Friday, October 21 · 3:00pm – 6:00pm
City Hall Base Camp to Wharton School of Business
Eric Cantor, House GOP Minority Leader is giving a seminar about income inequality at the Wharton School of Business from 4:30-6:30. Occupy Philadelphia, it is up to you to make this your largest march yet!
Gee. Why are Republican pinheads talking about the 99% all of a sudden? It’s so cute when they paint themselves as the protectors of the working class, isn’t it?
The Virginia congressman, the most recent and prominent Republican whipping boy for Democrats, is heading to the Wharton School at the University of Pennsylvania to talk about income disparity and how Republicans believe the government could help fix it, an aide said. The speech will zero in on how Washington could help a “a single working mom…a small business owner…and how we make sure the people at the top stay there,” the aide said.
“He’ll talk about the various socioeconomic classes and how Washington should stop pushing different people down the economic ladder and instead can work together to ensure that all people have the ability move up,” the aide said.
It’s a political and substantive contrast with the Obama administration and congressional Democrats, the aide said. President Barack Obama is pushing for increased taxes on the rich, something Republicans have rejected. And the GOP has recently turned to attacking Democratic policies as pitting the nation’s top earners against the less fortunate — class warfare, they say. The frame of Cantor’s speech will be how the government can help all slices of American life.
But but but… government is the problem, isn’t it? I’m so confused!
Of course, I’m reading this article just as the Twitter informs me that the NYPD is at Liberty Park, trying to take down Occupy Wall Street’s medical tent while the Rev. Jesse Jackson tries to stop them. The occupiers are chanting: “Who do you serve? Who do you protect”? Good question!
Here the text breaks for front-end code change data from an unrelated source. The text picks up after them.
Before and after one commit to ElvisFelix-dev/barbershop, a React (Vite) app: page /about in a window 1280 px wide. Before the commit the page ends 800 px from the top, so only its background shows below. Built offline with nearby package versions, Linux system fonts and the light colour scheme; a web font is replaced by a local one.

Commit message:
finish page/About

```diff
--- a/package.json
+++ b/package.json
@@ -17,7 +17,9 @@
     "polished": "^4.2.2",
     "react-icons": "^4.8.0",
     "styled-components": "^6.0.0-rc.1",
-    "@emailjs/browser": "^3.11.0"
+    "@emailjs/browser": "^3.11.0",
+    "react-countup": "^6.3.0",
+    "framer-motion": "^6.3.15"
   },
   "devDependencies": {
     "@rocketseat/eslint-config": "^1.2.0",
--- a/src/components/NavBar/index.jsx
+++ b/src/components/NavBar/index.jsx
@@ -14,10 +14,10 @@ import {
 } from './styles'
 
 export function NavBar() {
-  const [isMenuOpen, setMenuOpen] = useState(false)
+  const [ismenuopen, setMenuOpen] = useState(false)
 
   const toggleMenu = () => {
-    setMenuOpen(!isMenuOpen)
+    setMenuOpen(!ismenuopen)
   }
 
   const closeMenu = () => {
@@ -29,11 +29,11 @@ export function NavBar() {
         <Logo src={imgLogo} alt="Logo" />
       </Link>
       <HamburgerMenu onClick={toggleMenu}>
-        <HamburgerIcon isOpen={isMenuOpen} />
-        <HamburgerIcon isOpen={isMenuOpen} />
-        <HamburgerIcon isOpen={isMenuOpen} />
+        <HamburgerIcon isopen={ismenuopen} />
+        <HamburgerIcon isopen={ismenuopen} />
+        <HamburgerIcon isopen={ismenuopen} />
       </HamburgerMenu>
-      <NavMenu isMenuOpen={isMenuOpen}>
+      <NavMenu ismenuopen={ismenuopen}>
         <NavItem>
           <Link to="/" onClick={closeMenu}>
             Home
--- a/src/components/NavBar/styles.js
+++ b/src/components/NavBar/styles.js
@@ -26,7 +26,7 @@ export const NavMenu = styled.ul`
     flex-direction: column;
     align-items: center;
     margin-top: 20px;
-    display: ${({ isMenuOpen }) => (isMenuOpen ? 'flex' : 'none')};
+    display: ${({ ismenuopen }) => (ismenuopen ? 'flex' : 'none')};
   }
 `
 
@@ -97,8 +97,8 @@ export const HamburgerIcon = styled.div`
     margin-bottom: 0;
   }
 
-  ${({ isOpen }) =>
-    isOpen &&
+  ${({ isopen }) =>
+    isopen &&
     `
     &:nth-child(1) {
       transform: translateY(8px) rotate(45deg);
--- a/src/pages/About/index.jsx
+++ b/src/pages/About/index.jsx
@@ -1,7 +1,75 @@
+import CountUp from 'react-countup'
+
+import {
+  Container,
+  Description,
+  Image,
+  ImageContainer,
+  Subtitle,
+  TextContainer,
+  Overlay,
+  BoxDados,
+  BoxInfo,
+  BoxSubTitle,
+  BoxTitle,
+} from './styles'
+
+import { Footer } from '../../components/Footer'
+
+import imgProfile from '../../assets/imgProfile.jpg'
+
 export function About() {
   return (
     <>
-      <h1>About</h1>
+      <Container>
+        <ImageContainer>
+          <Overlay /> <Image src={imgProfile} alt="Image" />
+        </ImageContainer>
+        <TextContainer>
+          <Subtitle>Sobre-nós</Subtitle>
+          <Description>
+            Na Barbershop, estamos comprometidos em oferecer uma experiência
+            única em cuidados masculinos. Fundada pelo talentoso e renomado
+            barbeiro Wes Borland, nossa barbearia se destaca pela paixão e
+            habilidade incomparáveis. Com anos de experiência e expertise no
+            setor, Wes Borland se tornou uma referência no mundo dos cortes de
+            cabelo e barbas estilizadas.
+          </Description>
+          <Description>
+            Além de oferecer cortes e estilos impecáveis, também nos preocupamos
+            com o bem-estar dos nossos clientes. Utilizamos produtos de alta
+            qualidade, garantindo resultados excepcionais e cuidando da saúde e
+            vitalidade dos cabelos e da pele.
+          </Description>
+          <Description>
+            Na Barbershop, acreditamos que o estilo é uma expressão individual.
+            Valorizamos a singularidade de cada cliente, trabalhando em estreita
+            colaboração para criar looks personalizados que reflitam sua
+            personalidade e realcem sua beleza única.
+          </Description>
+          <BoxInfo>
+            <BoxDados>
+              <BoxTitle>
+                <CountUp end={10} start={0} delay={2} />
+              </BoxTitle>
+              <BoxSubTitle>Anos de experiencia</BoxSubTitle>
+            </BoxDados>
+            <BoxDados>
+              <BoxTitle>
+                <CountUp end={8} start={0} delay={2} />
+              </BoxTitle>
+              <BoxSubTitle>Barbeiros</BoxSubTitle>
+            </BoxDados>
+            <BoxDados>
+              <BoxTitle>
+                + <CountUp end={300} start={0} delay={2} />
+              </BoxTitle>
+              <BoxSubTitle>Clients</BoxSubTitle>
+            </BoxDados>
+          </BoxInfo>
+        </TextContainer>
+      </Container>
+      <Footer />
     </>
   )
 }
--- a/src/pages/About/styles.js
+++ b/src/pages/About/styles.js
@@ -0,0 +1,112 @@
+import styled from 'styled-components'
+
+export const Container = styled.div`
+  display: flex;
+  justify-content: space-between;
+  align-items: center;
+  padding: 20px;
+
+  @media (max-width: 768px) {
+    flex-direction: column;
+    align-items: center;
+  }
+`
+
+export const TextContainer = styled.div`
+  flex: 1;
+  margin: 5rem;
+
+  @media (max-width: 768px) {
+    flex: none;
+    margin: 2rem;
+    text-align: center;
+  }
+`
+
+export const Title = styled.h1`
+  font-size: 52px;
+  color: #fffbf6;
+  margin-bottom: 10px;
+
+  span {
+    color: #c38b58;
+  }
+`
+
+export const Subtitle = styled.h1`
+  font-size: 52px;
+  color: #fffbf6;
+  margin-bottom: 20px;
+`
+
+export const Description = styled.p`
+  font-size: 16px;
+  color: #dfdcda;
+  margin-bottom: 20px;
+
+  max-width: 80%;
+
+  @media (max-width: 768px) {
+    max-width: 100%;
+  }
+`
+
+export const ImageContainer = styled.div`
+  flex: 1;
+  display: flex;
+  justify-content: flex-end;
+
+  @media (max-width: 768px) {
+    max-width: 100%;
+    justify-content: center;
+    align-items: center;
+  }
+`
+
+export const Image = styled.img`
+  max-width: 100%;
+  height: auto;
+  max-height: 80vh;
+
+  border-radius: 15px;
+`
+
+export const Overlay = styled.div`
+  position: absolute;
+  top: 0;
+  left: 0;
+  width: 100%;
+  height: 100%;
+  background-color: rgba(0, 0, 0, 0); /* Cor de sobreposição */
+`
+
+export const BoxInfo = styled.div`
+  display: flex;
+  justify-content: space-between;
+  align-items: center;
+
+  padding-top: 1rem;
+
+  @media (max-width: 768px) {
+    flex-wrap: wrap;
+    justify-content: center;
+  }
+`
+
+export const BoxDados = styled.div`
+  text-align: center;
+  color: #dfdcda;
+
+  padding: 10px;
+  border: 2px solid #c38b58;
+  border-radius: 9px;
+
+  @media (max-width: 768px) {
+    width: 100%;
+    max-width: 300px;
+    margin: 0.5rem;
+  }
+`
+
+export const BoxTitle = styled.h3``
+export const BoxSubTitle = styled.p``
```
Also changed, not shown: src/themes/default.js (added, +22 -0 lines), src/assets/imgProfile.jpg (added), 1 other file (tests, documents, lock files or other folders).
Mayor Michael R. Bloomberg, speaking Monday as Occupy Wall Street protesters celebrated the passage of a month encamped in Zuccotti Park, said he was trying to strike a balance between protecting protesters’ right to free speech and the needs of Lower Manhattan residents.
“The Constitution doesn’t protect tents,” he said at a news conference in Queens. “It protects speech and assembly.”
Hmm. I wonder if it protects umbrellas? Which are, after all, a lot like small, short tents without bottoms.
The mayor expressed concern that those exercising a “right to be silent” might be getting drowned out amid the din of the protests.
“We can’t have a place where only one point of view is allowed,” he said. “There are places where I think it’s appropriate to express yourself, and there are other places that are appropriate to set up Tent City. They don’t necessarily have to be one and the same.”
Chris Hedges, plainly stating why “liberal” has become a dirty word not only to right-wingers but to many thinkers and activists on the left:
Tinkering with the corporate state will not work. We will either be plunged into neo-feudalism and environmental catastrophe or we will wrest power from corporate hands. This radical message, one that demands a reversal of the corporate coup, is one the power elite, including the liberal class, is desperately trying to thwart.